> **STUDY MATERIAL**:

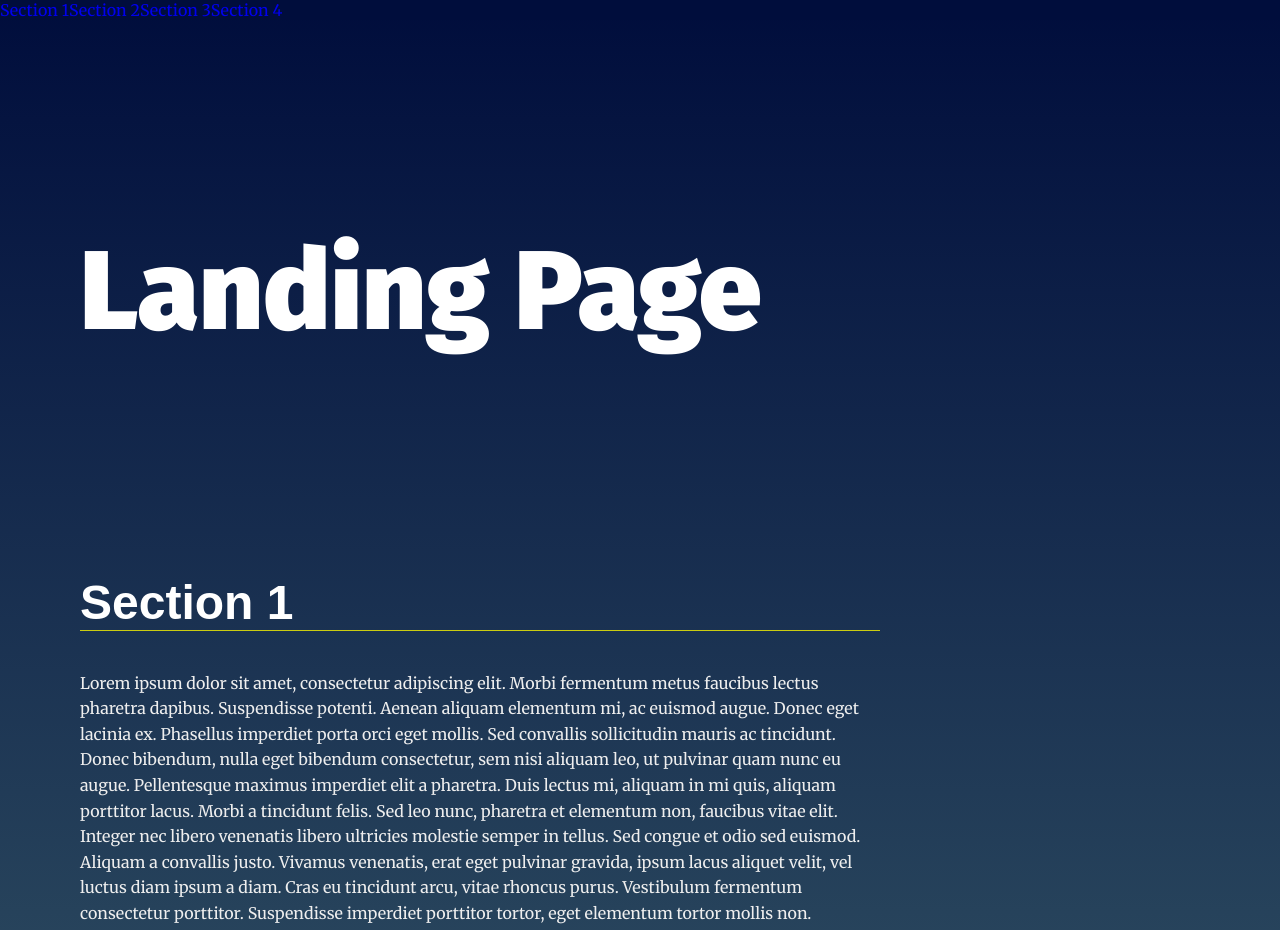
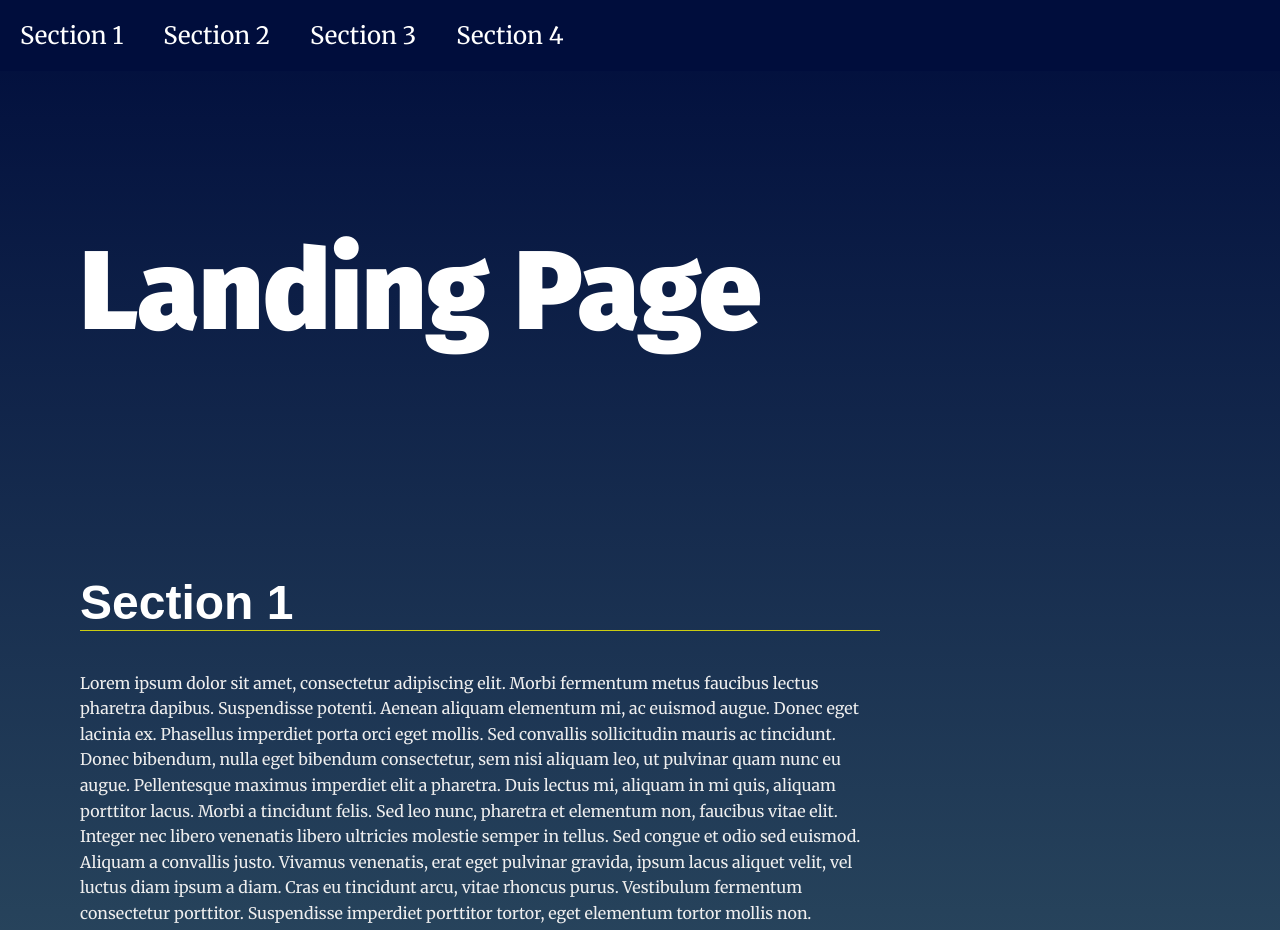
Before and after one commit to guirguisnashat/landing-page2, a plain HTML site: page index.html in a window 1280 px wide. Shown: the top 930 px of the page. Drawn offline with Linux system fonts and the light colour scheme; some packages are replaced by stand-ins of ours; a script that the page names is missing.

Commit message:
Update styles.css

```diff
--- a/css/styles.css
+++ b/css/styles.css
@@ -77,9 +77,11 @@ section {
     background-color:  rgba(0,13,60,1);
 }
 
-.navbar__menu li {
+.navbar__menu a li {
     display: inline-block;
-
+    padding: 20px;
+    font-size: x-large;
+    color: white;
 }
 
 .navbar__menu select{
```
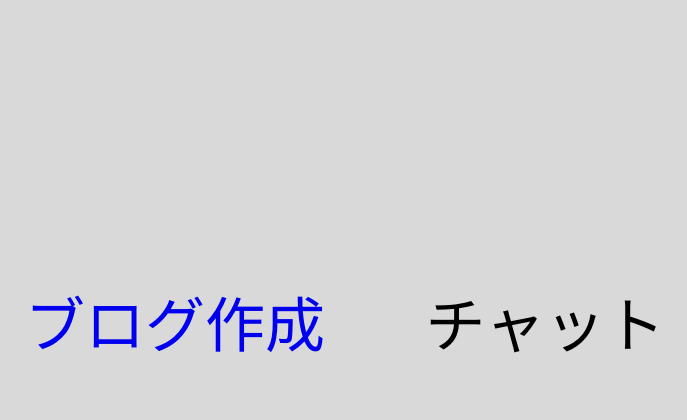
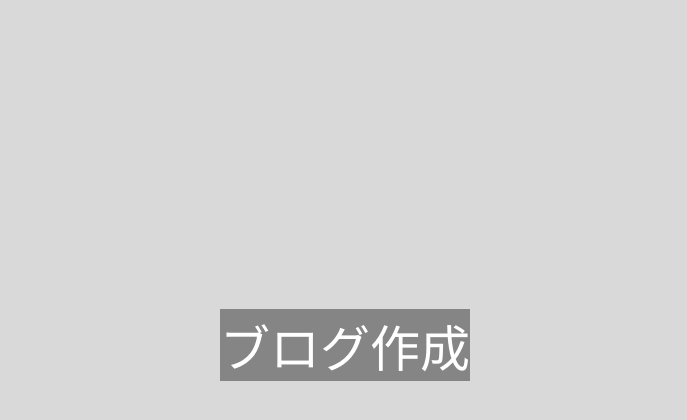
Before and after one commit to 2024AIT-OOP2-G13/blog-app, a Flask app: template templates/home.html in a window 1280 px wide. Shown: the part 359-779 px from the top of the page, without its empty margins (295-982 px from the left). Run offline with Flask 3, Linux system fonts and the light colour scheme; the template is opened without the code that fills it, so the values that code supplies are empty.

Commit message:
チャット廃止

```diff
--- a/static/home.css
+++ b/static/home.css
@@ -52,29 +52,19 @@ body {
 
 footer {
     display: flex;
-    /* width:80%;
-    margin:20px auto;   //20pxで上下に20px空けるautoで左右に自動的に空けるから中央寄せになる
-    align-items:center;
-    bottom:10px;
-    position: fixed; //fixedで固定 */
     position: fixed;
     inset: 0;
     margin: auto 20em 6em;
-    height: 50px;
+    height: 0px;
     align-items: center;
-
-}
-
-
-.chat {
-    flex: 1;
-    text-align: right;
-    font-size: 60px;
+    justify-content: center;
 }
 
 .blog-create {
-    font-size: 60px;
+    font-size: 50px;
     text-decoration: none;
+    color: #ffffff;
+    background-color: rgba(0, 0, 0, 0.388);
 }
 
 .logout-btn {
--- a/templates/home.html
+++ b/templates/home.html
@@ -34,10 +34,7 @@
     </div>
 
     <footer>
-        <p>
-            <a href={{ url_for('add') }} class="blog-create">ブログ作成</a>
-        </p>
-        <p class="chat">チャット</p>
+        <a href={{ url_for('add') }} class="blog-create">ブログ作成</a>
     </footer>
 </body>
 
```
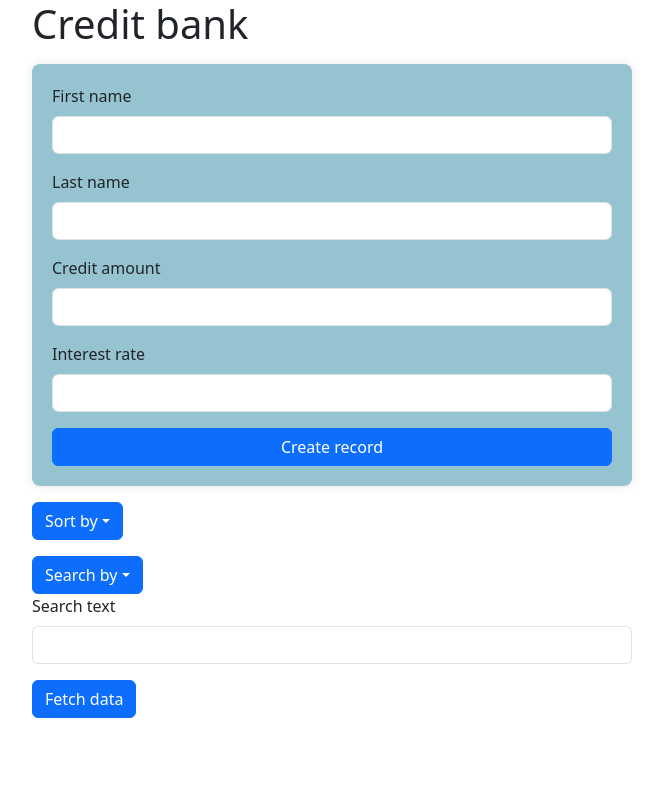
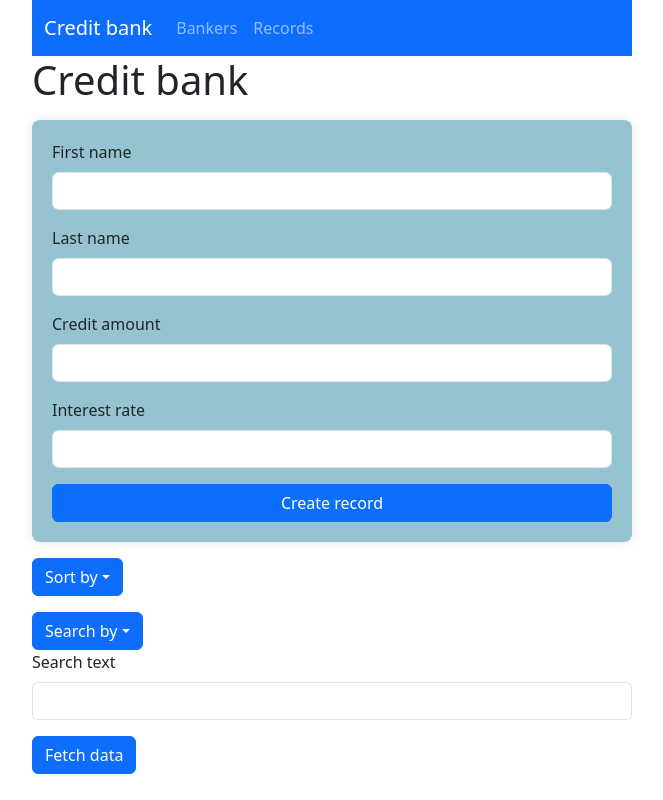
Before and after one commit to Evhesha/Credit-bank-CRUD-, a React (Create React App) app in the folder Client/: page / in a window 1280 px wide. Shown: the whole page, without its empty margins (308-971 px from the left). Built offline with nearby package versions, Linux system fonts and the light colour scheme.

Commit message:
Navbar was added to project

```diff
--- a/Client/src/App.jsx
+++ b/Client/src/App.jsx
@@ -12,6 +12,7 @@ import { useState, useEffect } from "react";
 import FillForm from "./fillForm/fillForm";
 import ListGroup from "react-bootstrap/ListGroup";
 import UpdatePopUp from "./PopUps/UpdatePopUp";
+import NavBar from "./navbar/NavBar";
 
 function App() {
   const [data, setData] = useState([]);
@@ -80,6 +81,7 @@ function App() {
 
   return (
     <div className="App">
+      <NavBar></NavBar>
       <header className="App-header">
         <h1>Credit bank</h1>
         <p></p>
--- /dev/null
+++ b/Client/src/navbar/NavBar.jsx
@@ -0,0 +1,20 @@
+import Container from 'react-bootstrap/Container';
+import Nav from 'react-bootstrap/Nav';
+import Navbar from 'react-bootstrap/Navbar';
+
+function NavBar(){
+
+    return <>
+    <Navbar bg="primary" data-bs-theme="dark">
+        <Container>
+          <Navbar.Brand href="#home">Credit bank</Navbar.Brand>
+          <Nav className="me-auto">
+            <Nav.Link href="#home">Bankers</Nav.Link>
+            <Nav.Link href="#features">Records</Nav.Link>
+          </Nav>
+        </Container>
+      </Navbar>
+    </>
+}
+
+export default NavBar
```
Also changed, not shown: Client/src/bankers/Bankers.jsx (added).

> **YOUR INSTRUCTIONS**: Word for word, restate all of the records. Exclude the pictures.

> **REPLY TO THE TASK**:
Before and after one commit to guirguisnashat/landing-page2, a plain HTML site: page index.html in a window 1280 px wide. Shown: the top 930 px of the page. Drawn offline with Linux system fonts and the light colour scheme; some packages are replaced by stand-ins of ours; a script that the page names is missing.

Commit message:
Update styles.css

```diff
--- a/css/styles.css
+++ b/css/styles.css
@@ -77,9 +77,11 @@ section {
     background-color:  rgba(0,13,60,1);
 }
 
-.navbar__menu li {
+.navbar__menu a li {
     display: inline-block;
-
+    padding: 20px;
+    font-size: x-large;
+    color: white;
 }
 
 .navbar__menu select{
```
Before and after one commit to 2024AIT-OOP2-G13/blog-app, a Flask app: template templates/home.html in a window 1280 px wide. Shown: the part 359-779 px from the top of the page, without its empty margins (295-982 px from the left). Run offline with Flask 3, Linux system fonts and the light colour scheme; the template is opened without the code that fills it, so the values that code supplies are empty.

Commit message:
チャット廃止

```diff
--- a/static/home.css
+++ b/static/home.css
@@ -52,29 +52,19 @@ body {
 
 footer {
     display: flex;
-    /* width:80%;
-    margin:20px auto;   //20pxで上下に20px空けるautoで左右に自動的に空けるから中央寄せになる
-    align-items:center;
-    bottom:10px;
-    position: fixed; //fixedで固定 */
     position: fixed;
     inset: 0;
     margin: auto 20em 6em;
-    height: 50px;
+    height: 0px;
     align-items: center;
-
-}
-
-
-.chat {
-    flex: 1;
-    text-align: right;
-    font-size: 60px;
+    justify-content: center;
 }
 
 .blog-create {
-    font-size: 60px;
+    font-size: 50px;
     text-decoration: none;
+    color: #ffffff;
+    background-color: rgba(0, 0, 0, 0.388);
 }
 
 .logout-btn {
--- a/templates/home.html
+++ b/templates/home.html
@@ -34,10 +34,7 @@
     </div>
 
     <footer>
-        <p>
-            <a href={{ url_for('add') }} class="blog-create">ブログ作成</a>
-        </p>
-        <p class="chat">チャット</p>
+        <a href={{ url_for('add') }} class="blog-create">ブログ作成</a>
     </footer>
 </body>
 
```
Before and after one commit to Evhesha/Credit-bank-CRUD-, a React (Create React App) app in the folder Client/: page / in a window 1280 px wide. Shown: the whole page, without its empty margins (308-971 px from the left). Built offline with nearby package versions, Linux system fonts and the light colour scheme.

Commit message:
Navbar was added to project

```diff
--- a/Client/src/App.jsx
+++ b/Client/src/App.jsx
@@ -12,6 +12,7 @@ import { useState, useEffect } from "react";
 import FillForm from "./fillForm/fillForm";
 import ListGroup from "react-bootstrap/ListGroup";
 import UpdatePopUp from "./PopUps/UpdatePopUp";
+import NavBar from "./navbar/NavBar";
 
 function App() {
   const [data, setData] = useState([]);
@@ -80,6 +81,7 @@ function App() {
 
   return (
     <div className="App">
+      <NavBar></NavBar>
       <header className="App-header">
         <h1>Credit bank</h1>
         <p></p>
--- /dev/null
+++ b/Client/src/navbar/NavBar.jsx
@@ -0,0 +1,20 @@
+import Container from 'react-bootstrap/Container';
+import Nav from 'react-bootstrap/Nav';
+import Navbar from 'react-bootstrap/Navbar';
+
+function NavBar(){
+
+    return <>
+    <Navbar bg="primary" data-bs-theme="dark">
+        <Container>
+          <Navbar.Brand href="#home">Credit bank</Navbar.Brand>
+          <Nav className="me-auto">
+            <Nav.Link href="#home">Bankers</Nav.Link>
+            <Nav.Link href="#features">Records</Nav.Link>
+          </Nav>
+        </Container>
+      </Navbar>
+    </>
+}
+
+export default NavBar
```
Also changed, not shown: Client/src/bankers/Bankers.jsx (added).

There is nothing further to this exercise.